Assistant District Attorney Patricia Hall Long won the seat by a 10-8 vote. She has political credentials—her mother is a Lambert of the Blount County Lamberts, which makes her related to state Rep. Joe McCord, long-time state Republican executive committee member Peggy Lambert, and Blount County Sheriff James "Jimbo" Berrong.

But Long's biggest Knoxville supporter was retired Sessions Judge Brenda Waggoner. People lobbying for Long convinced Republican commissioners that if they were to stop the Brown bandwagon they had to unite behind her candidacy. This left local attorney Chad Tindell hanging; he had support and was the second choice of other commissioners, but the Stop Brown movement took his votes to Long. He withdrew.

Waggoner was not able to watch her protégé win the seat, however; she was in Newport helping preside over a Judiciary Court trial of a Sessions Court judge accused of sending probation services to his brother-in-law.

Residency or Not?

The decision to put Leon Daugherty on the ballot for commissioner from the 8th District was narrowly drawn, having to do with the election commission's authority to keep names off the ballot.

The decision by Chancellor Darryl Fansler did not resolve whether Knox County has a residency requirement or not. State law does not require a residency before running for election, but the Knox County charter requires a one-year residency before you can serve on County Commission. Daugherty built a house in the district and moved there in time to vote in the August election, but voted in another district in February. The Knox County Election Commission believes the residency requirement is valid.

Should Daugherty win, the issue could be challenged by the second-place finisher for a definitive ruling. In the meantime, Daugherty goes on the ballot and it will be up to the 8th District voters whether the residency issue matters. Daugherty was picked in a Democratic convention to oppose Republican Richard "Bud" Armstrong and independent Russell Huckaba. The seat, on the November ballot, is vacant after the election of incumbent Commissioner Phil Ballard to the office of tax assessor.

Causing a Ruckus

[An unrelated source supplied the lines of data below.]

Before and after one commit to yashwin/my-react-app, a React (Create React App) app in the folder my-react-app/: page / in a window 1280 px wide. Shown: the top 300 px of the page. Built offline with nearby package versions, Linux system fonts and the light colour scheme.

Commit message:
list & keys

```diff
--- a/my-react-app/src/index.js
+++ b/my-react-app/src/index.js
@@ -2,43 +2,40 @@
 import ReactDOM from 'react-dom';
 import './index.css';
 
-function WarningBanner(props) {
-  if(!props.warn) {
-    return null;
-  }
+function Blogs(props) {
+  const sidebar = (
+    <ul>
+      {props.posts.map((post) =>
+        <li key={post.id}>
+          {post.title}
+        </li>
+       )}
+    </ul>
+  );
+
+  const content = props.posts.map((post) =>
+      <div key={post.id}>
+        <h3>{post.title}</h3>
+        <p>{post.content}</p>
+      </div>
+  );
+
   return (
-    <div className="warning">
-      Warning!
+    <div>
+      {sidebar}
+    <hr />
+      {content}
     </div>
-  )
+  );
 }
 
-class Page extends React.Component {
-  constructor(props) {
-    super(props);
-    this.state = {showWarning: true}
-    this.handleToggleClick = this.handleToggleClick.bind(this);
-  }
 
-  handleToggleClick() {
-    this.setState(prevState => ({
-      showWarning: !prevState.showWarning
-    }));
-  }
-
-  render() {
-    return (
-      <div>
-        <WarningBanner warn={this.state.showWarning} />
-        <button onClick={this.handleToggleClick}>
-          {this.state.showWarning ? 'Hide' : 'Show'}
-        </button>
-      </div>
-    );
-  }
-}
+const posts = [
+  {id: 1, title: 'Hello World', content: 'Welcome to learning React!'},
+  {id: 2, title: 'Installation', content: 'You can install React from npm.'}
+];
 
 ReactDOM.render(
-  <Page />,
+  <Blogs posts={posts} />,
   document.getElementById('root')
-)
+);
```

The Rev. John Stuart, pastor of Erin Presbyterian Church in West Knoxville, has a blog which carries his commentary, but also his "Stushie" political cartoons. Stuart is a native of Scotland and Stushie is a Scottish nickname for Stuart. It also means someone "causing a ruckus," according to Stuart's blog.

The blog is called Pushing the Envelope, with cartoons by Stushie, and is often linked by other blogs. But this past weekend they were featured on CNN. A feature on the blog and the Stushie cartoons ran on the news network four times over Saturday and Sunday.

Stuart has over 200 cartoons that have appeared on his blog since June 2007. It's at stushietoon.blogspot.com.